2D oil spill model used to illustrate scenario

Genwest used GNOME, a 2D oil spill model, to show the probability of oil being present at specific locations along Burrard Inlet.

In this scenario, each dot in the animation represents 2,000 litres of oil.

The unconfirmed estimate volume of oil in the recent fuel oil spill in English Bay was 2,700 litres – slightly more than the volume one dot represents in the animation video. 

Proposed expansion would triple Trans Mountain Pipeline capacity

Kinder Morgan Canada applied to the National Energy Board (NEB) to expand its Trans Mountain Pipeline system to triple its capacity. This would increase the number of full tankers in Burrard Inlet from 5 to 34 per month.

The City of Vancouver, the City of Burnaby, and Tsleil-Waututh Nation are intervenors in the NEB hearing process and will be filing their written evidence to the NEB on May 27, 2015.

The City and other intervenors have previously expressed disappointment about the failure of Kinder Morgan Canada to provide adequate answers to their questions. This includes concerns about Kinder Morgan Canada not disclosing details of their Emergency Preparedness and Response plans – an issue that the Province raised with the NEB.

City to publicly file evidence with the NEB

In the event of a large spill, such as the one modeled at First Narrows, the City has concerns that the Emergency Response plans may not be adequate. The City will publicly file evidence with the NEB that details some of the risks and consequences of a major oil spill. 

Public input wanted

The cities of Vancouver and Burnaby continue to collect people’s questions and concerns about the proposal, helping to inform the cities’ processes and ensure that all voices are heard.

You are encouraged to:

Learn more and read the full report

Read the full report

NEB evidence library

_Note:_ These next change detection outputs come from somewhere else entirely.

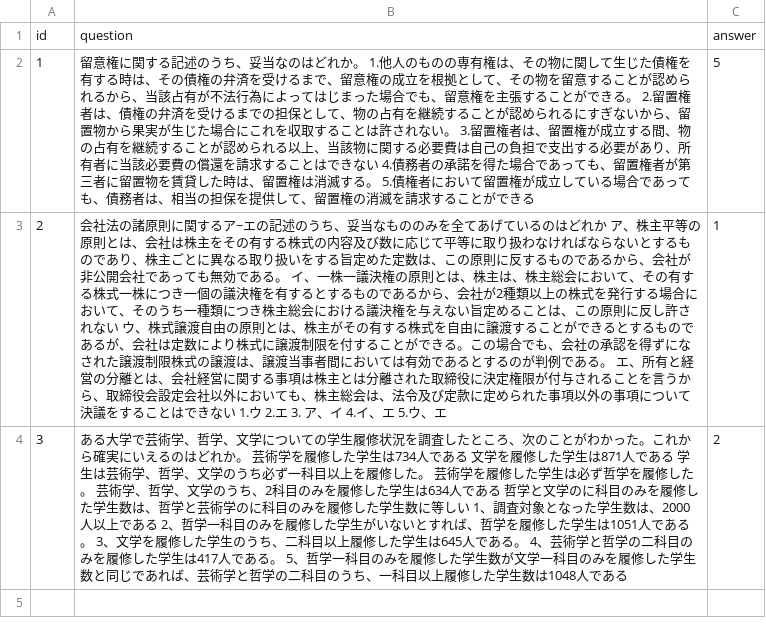
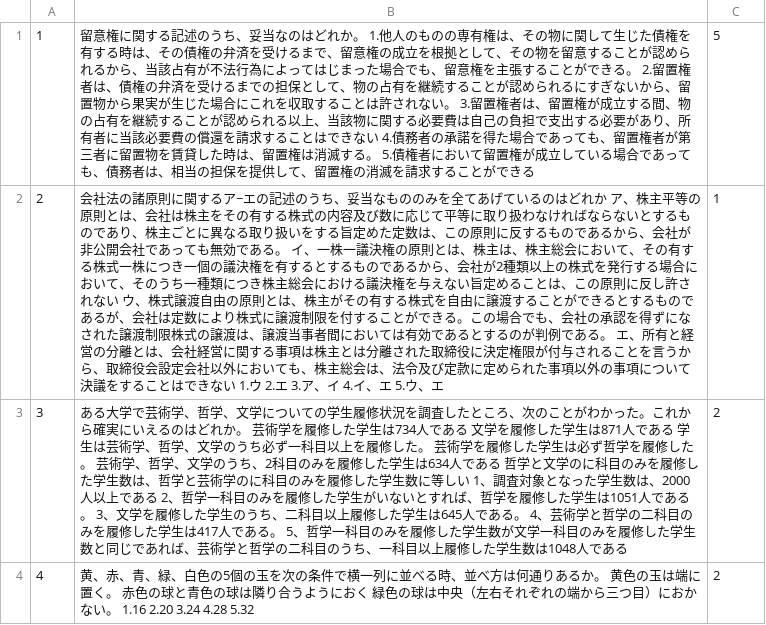
Before and after one commit to lil-shimon/lil-national-tax, a CSV file: question/data.csv, drawn as a sheet.

```diff
--- a/question/data.csv
+++ b/question/data.csv
@@ -1,4 +1,4 @@
-id,question,answer
 1,留意権に関する記述のうち、妥当なのはどれか。 1.他人のものの専有権は、その物に関して生じた債権を有する時は、その債権の弁済を受けるまで、留意権の成立を根拠として、その物を留意することが認められるから、当該占有が不法行為によってはじまった場合でも、留意権を主張することができる。 2.留置権者は、債権の弁済を受けるまでの担保として、物の占有を継続することが認められるにすぎないから、留置物から果実が生じた場合にこれを収取することは許されない。 3.留置権者は、留置権が成立する間、物の占有を継続することが認められる以上、当該物に関する必要費は自己の負担で支出する必要があり、所有者に当該必要費の償還を請求することはできない 4.債務者の承諾を得た場合であっても、留置権者が第三者に留置物を賃貸した時は、留置権は消滅する。 5.債権者において留置権が成立している場合であっても、債務者は、相当の担保を提供して、留置権の消滅を請求することができる,5
-2,会社法の諸原則に関するア~エの記述のうち、妥当なもののみを全てあげているのはどれか ア、株主平等の原則とは、会社は株主をその有する株式の内容及び数に応じて平等に取り扱わなければならないとするものであり、株主ごとに異なる取り扱いをする旨定めた定数は、この原則に反するものであるから、会社が非公開会社であっても無効である。 イ、一株一議決権の原則とは、株主は、株主総会において、その有する株式一株につき一個の議決権を有するとするものであるから、会社が2種類以上の株式を発行する場合において、そのうち一種類につき株主総会における議決権を与えない旨定めることは、この原則に反し許されない ウ、株式譲渡自由の原則とは、株主がその有する株式を自由に譲渡することができるとするものであるが、会社は定数により株式に譲渡制限を付することができる。この場合でも、会社の承認を得ずになされた譲渡制限株式の譲渡は、譲渡当事者間においては有効であるとするのが判例である。 エ、所有と経営の分離とは、会社経営に関する事項は株主とは分離された取締役に決定権限が付与されることを言うから、取締役会設定会社以外においても、株主総会は、法令及び定款に定められた事項以外の事項について決議をすることはできない 1.ウ 2.エ 3. ア、イ 4.イ、エ 5.ウ、エ, 1
+2,会社法の諸原則に関するア~エの記述のうち、妥当なもののみを全てあげているのはどれか ア、株主平等の原則とは、会社は株主をその有する株式の内容及び数に応じて平等に取り扱わなければならないとするものであり、株主ごとに異なる取り扱いをする旨定めた定数は、この原則に反するものであるから、会社が非公開会社であっても無効である。 イ、一株一議決権の原則とは、株主は、株主総会において、その有する株式一株につき一個の議決権を有するとするものであるから、会社が2種類以上の株式を発行する場合において、そのうち一種類につき株主総会における議決権を与えない旨定めることは、この原則に反し許されない ウ、株式譲渡自由の原則とは、株主がその有する株式を自由に譲渡することができるとするものであるが、会社は定数により株式に譲渡制限を付することができる。この場合でも、会社の承認を得ずになされた譲渡制限株式の譲渡は、譲渡当事者間においては有効であるとするのが判例である。 エ、所有と経営の分離とは、会社経営に関する事項は株主とは分離された取締役に決定権限が付与されることを言うから、取締役会設定会社以外においても、株主総会は、法令及び定款に定められた事項以外の事項について決議をすることはできない 1.ウ 2.エ 3.ア、イ 4.イ、エ 5.ウ、エ, 1
 3,ある大学で芸術学、哲学、文学についての学生履修状況を調査したところ、次のことがわかった。これから確実にいえるのはどれか。 芸術学を履修した学生は734人である 文学を履修した学生は871人である 学生は芸術学、哲学、文学のうち必ず一科目以上を履修した。 芸術学を履修した学生は必ず哲学を履修した。 芸術学、哲学、文学のうち、2科目のみを履修した学生は634人である 哲学と文学のに科目のみを履修した学生数は、哲学と芸術学のに科目のみを履修した学生数に等しい 1、調査対象となった学生数は、2000人以上である 2、哲学一科目のみを履修した学生がいないとすれば、哲学を履修した学生は1051人である。 3、文学を履修した学生のうち、二科目以上履修した学生は645人である。 4、芸術学と哲学の二科目のみを履修した学生は417人である。 5、哲学一科目のみを履修した学生数が文学一科目のみを履修した学生数と同じであれば、芸術学と哲学の二科目のうち、一科目以上履修した学生数は1048人である,2
+4,黄、赤、青、緑、白色の5個の玉を次の条件で横一列に並べる時、並べ方は何通りあるか。 黄色の玉は端に置く。 赤色の球と青色の球は隣り合うようにおく 緑色の球は中央（左右それぞれの端から三つ目）におかない。 1.16 2.20 3.24 4.28 5.32,2
```
Also changed, not shown: 2 other files.
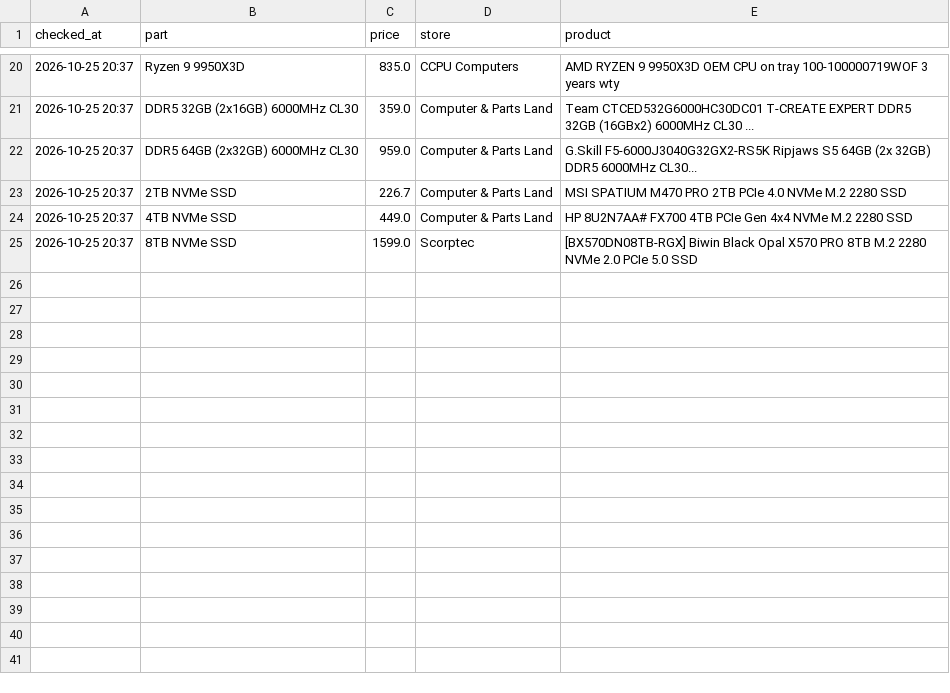
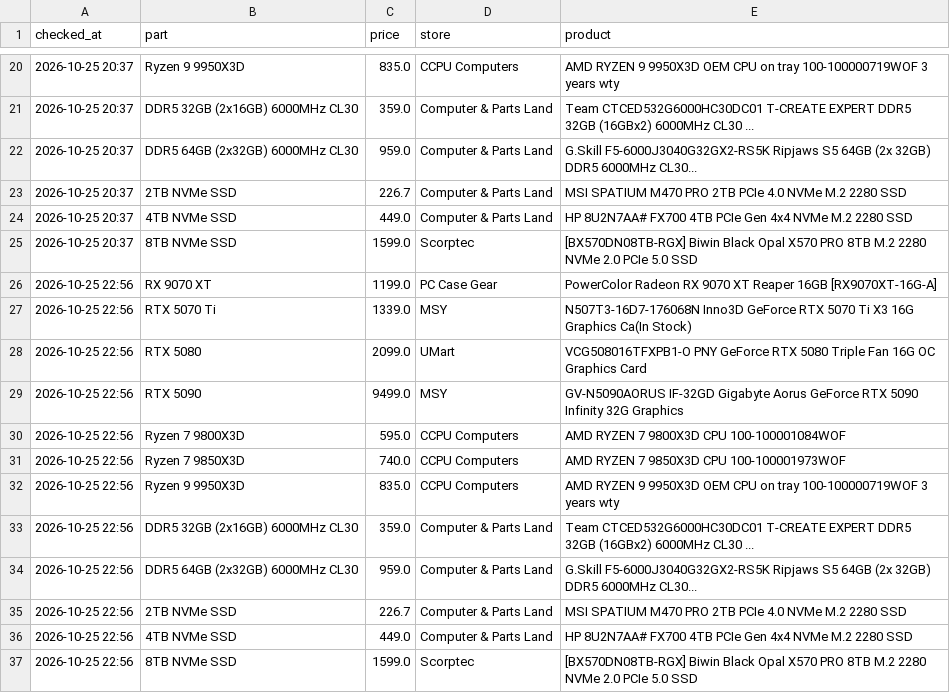
Before and after one commit to rickybischoff1994/pc-deal-tracker, a CSV file: price_history.csv, drawn as a sheet; only a part is shown, gaps mark what is left out.

```diff
--- a/price_history.csv
+++ b/price_history.csv
@@ -25 +25,13 @@ checked_at,part,price,store,product
 2026-10-25 20:37,8TB NVMe SSD,1599.0,Scorptec,[BX570DN08TB-RGX] Biwin Black Opal X570 PRO 8TB M.2 2280 NVMe 2.0 PCIe 5.0 SSD
+2026-10-25 22:56,RX 9070 XT,1199.0,PC Case Gear,PowerColor Radeon RX 9070 XT Reaper 16GB [RX9070XT-16G-A]
+2026-10-25 22:56,RTX 5070 Ti,1339.0,MSY,N507T3-16D7-176068N Inno3D GeForce RTX 5070 Ti X3 16G Graphics Ca(In Stock)
+2026-10-25 22:56,RTX 5080,2099.0,UMart,VCG508016TFXPB1-O PNY GeForce RTX 5080 Triple Fan 16G OC Graphics Card
+2026-10-25 22:56,RTX 5090,9499.0,MSY,GV-N5090AORUS IF-32GD Gigabyte Aorus GeForce RTX 5090 Infinity 32G Graphics
+2026-10-25 22:56,Ryzen 7 9800X3D,595.0,CCPU Computers,AMD RYZEN 7 9800X3D CPU 100-100001084WOF
+2026-10-25 22:56,Ryzen 7 9850X3D,740.0,CCPU Computers,AMD RYZEN 7 9850X3D CPU 100-100001973WOF
+2026-10-25 22:56,Ryzen 9 9950X3D,835.0,CCPU Computers,AMD RYZEN 9 9950X3D OEM CPU on tray 100-100000719WOF 3 years wty
+2026-10-25 22:56,DDR5 32GB (2x16GB) 6000MHz CL30,359.0,Computer & Parts Land,Team CTCED532G6000HC30DC01 T-CREATE EXPERT DDR5 32GB (16GBx2) 6000MHz CL30 ...
+2026-10-25 22:56,DDR5 64GB (2x32GB) 6000MHz CL30,959.0,Computer & Parts Land,G.Skill F5-6000J3040G32GX2-RS5K Ripjaws S5 64GB (2x 32GB) DDR5 6000MHz CL30...
+2026-10-25 22:56,2TB NVMe SSD,226.7,Computer & Parts Land,MSI SPATIUM M470 PRO 2TB PCIe 4.0 NVMe M.2 2280 SSD
+2026-10-25 22:56,4TB NVMe SSD,449.0,Computer & Parts Land,HP 8U2N7AA# FX700 4TB PCIe Gen 4x4 NVMe M.2 2280 SSD
+2026-10-25 22:56,8TB NVMe SSD,1599.0,Scorptec,[BX570DN08TB-RGX] Biwin Black Opal X570 PRO 8TB M.2 2280 NVMe 2.0 PCIe 5.0 SSD
```
Also changed, not shown: 1 other file.
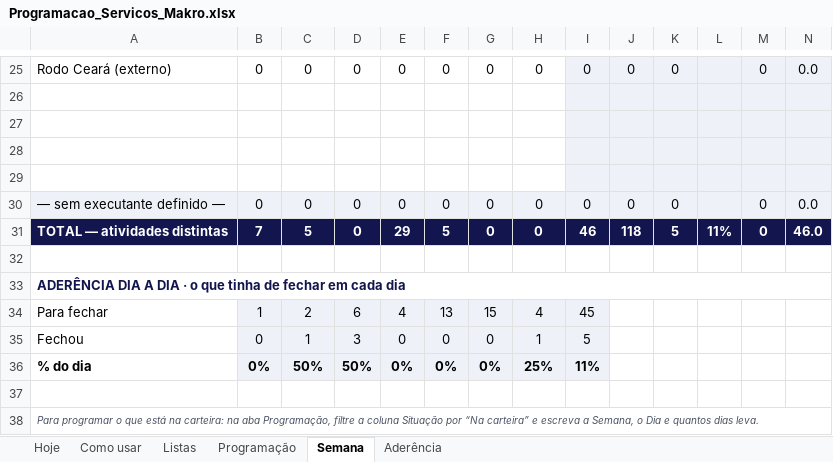
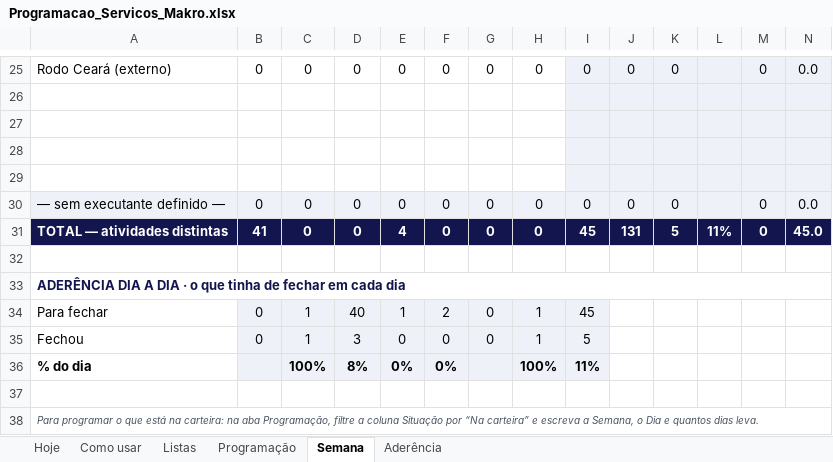
Before and after one commit to zodkaps/gestaomkt, an Excel workbook: planilha/Programacao_Servicos_Makro.xlsx, sheet Semana, drawn as a sheet; only a part is shown, gaps mark what is left out; values as stored, in another font and other column widths than the file's, no borders; conditional formats not drawn; the diff covers the shown part only; the diff names each change by its address in the sheet, - before the commit and + after, or states it on an @@ line.

```diff
--- a/planilha/Programacao_Servicos_Makro.xlsx (sheet Semana)
+++ b/planilha/Programacao_Servicos_Makro.xlsx (sheet Semana)
-B31: 7
+B31: 41
-C31: 5
+C31: 0
-E31: 29
+E31: 4
-F31: 5
+F31: 0
-I31: 46
+I31: 45
-J31: 118
+J31: 131
-N31: 46.0
+N31: 45.0
-B34: 1
+B34: 0
-C34: 2
+C34: 1
-D34: 6
+D34: 40
-E34: 4
+E34: 1
-F34: 13
+F34: 2
-G34: 15
+G34: 0
-H34: 4
+H34: 1
-B36: 0%
+B36: (empty)
-C36: 50%
+C36: 100%
-D36: 50%
+D36: 8%
-G36: 0%
+G36: (empty)
-H36: 25%
+H36: 100%
```
Also changed, not shown: 29 edited cells elsewhere in this sheet, sheet Programação, sheet Hoje, sheet Aderência, sheet Como usar, formulas that keep their value, hidden cells, charts or pictures, 2 other files.
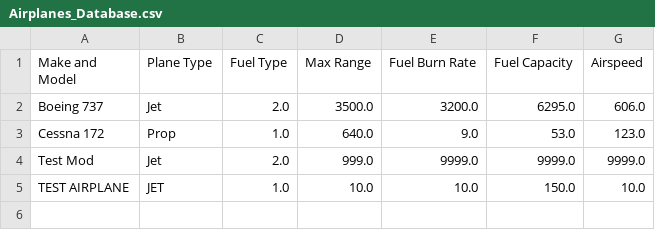
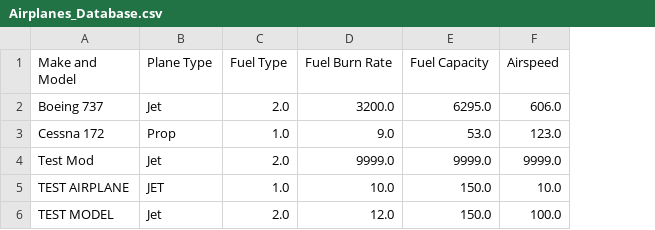
Before and after one commit to edgarg7/CSCI-360-Software-Development-Project, a CSV file: Airplanes_Database.csv, drawn as a sheet; removed rows and columns are numbered as before the commit, all else as after; the diff names each change by its address in the sheet, - before the commit and + after, or states it on an @@ line.

Commit message:
Removed maxRange from Airplanes.java and the database.

```diff
--- a/Airplanes_Database.csv
+++ b/Airplanes_Database.csv
-column D (Max Range), rows 2-5: 3500.0 | 640.0 | 999.0 | 10.0
+row 6: TEST MODEL | Jet | 2.0 | 12.0 | 150.0 | 100.0
```
Also changed, not shown: 2 other files.
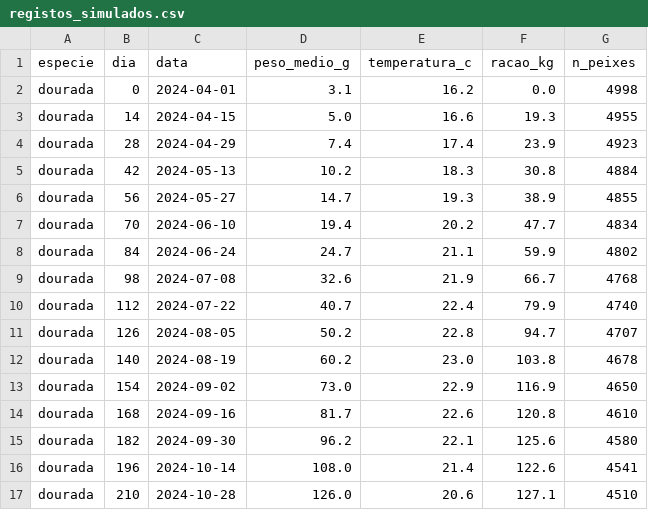
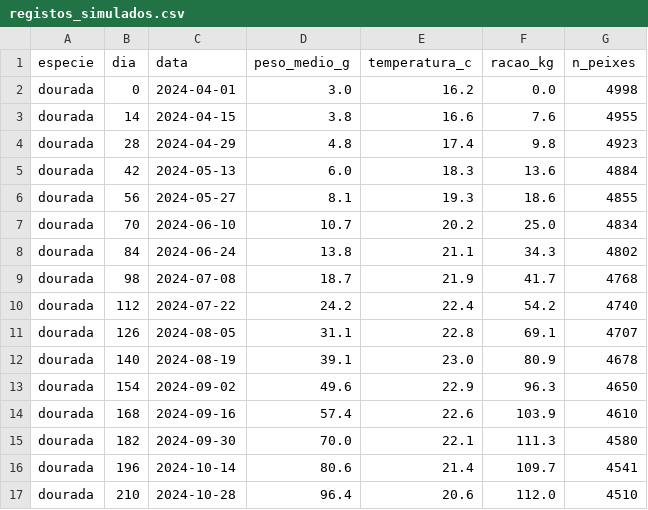
Before and after one commit to dinistcosta/aquaculture-growth-model, a CSV file: data/raw/registos_simulados.csv, drawn as a sheet; only a part is shown; the diff covers the shown part only.

```diff
--- a/data/raw/registos_simulados.csv
+++ b/data/raw/registos_simulados.csv
@@ -1,17 +1,17 @@
 especie,dia,data,peso_medio_g,temperatura_c,racao_kg,n_peixes
-dourada,0,2024-04-01,3.1,16.2,0.0,4998
-dourada,14,2024-04-15,5.0,16.6,19.3,4955
-dourada,28,2024-04-29,7.4,17.4,23.9,4923
-dourada,42,2024-05-13,10.2,18.3,30.8,4884
-dourada,56,2024-05-27,14.7,19.3,38.9,4855
-dourada,70,2024-06-10,19.4,20.2,47.7,4834
-dourada,84,2024-06-24,24.7,21.1,59.9,4802
-dourada,98,2024-07-08,32.6,21.9,66.7,4768
-dourada,112,2024-07-22,40.7,22.4,79.9,4740
-dourada,126,2024-08-05,50.2,22.8,94.7,4707
-dourada,140,2024-08-19,60.2,23.0,103.8,4678
-dourada,154,2024-09-02,73.0,22.9,116.9,4650
-dourada,168,2024-09-16,81.7,22.6,120.8,4610
-dourada,182,2024-09-30,96.2,22.1,125.6,4580
-dourada,196,2024-10-14,108.0,21.4,122.6,4541
-dourada,210,2024-10-28,126.0,20.6,127.1,4510
+dourada,0,2024-04-01,3.0,16.2,0.0,4998
+dourada,14,2024-04-15,3.8,16.6,7.6,4955
+dourada,28,2024-04-29,4.8,17.4,9.8,4923
+dourada,42,2024-05-13,6.0,18.3,13.6,4884
+dourada,56,2024-05-27,8.1,19.3,18.6,4855
+dourada,70,2024-06-10,10.7,20.2,25.0,4834
+dourada,84,2024-06-24,13.8,21.1,34.3,4802
+dourada,98,2024-07-08,18.7,21.9,41.7,4768
+dourada,112,2024-07-22,24.2,22.4,54.2,4740
+dourada,126,2024-08-05,31.1,22.8,69.1,4707
+dourada,140,2024-08-19,39.1,23.0,80.9,4678
+dourada,154,2024-09-02,49.6,22.9,96.3,4650
+dourada,168,2024-09-16,57.4,22.6,103.9,4610
+dourada,182,2024-09-30,70.0,22.1,111.3,4580
+dourada,196,2024-10-14,80.6,21.4,109.7,4541
+dourada,210,2024-10-28,96.4,20.6,112.0,4510
```
Also changed, not shown: 151 edited cells elsewhere in this file, 16 other files.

View the evidence we are submitting to the National Energy Board on the potential affects and risks of the proposed Trans Mountain Pipeline expansion.